**Problem statement**
Work out how many lines in the following entries contain the string "file", and write only that number.

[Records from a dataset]
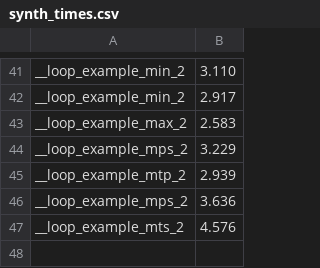
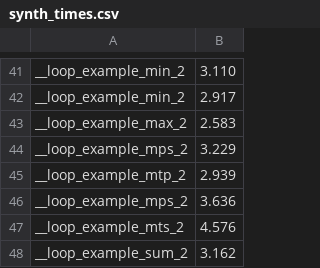
Before and after one commit to victornicolet/parsynt, a CSV file: synth_times.csv, drawn as a sheet; only a part is shown, gaps mark what is left out; the diff names each change by its address in the sheet, - before the commit and + after, or states it on an @@ line.

```diff
--- a/synth_times.csv
+++ b/synth_times.csv
+row 48: __loop_example_sum_2 | 3.162
```
Also changed, not shown: 1 other file.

**Reply**
2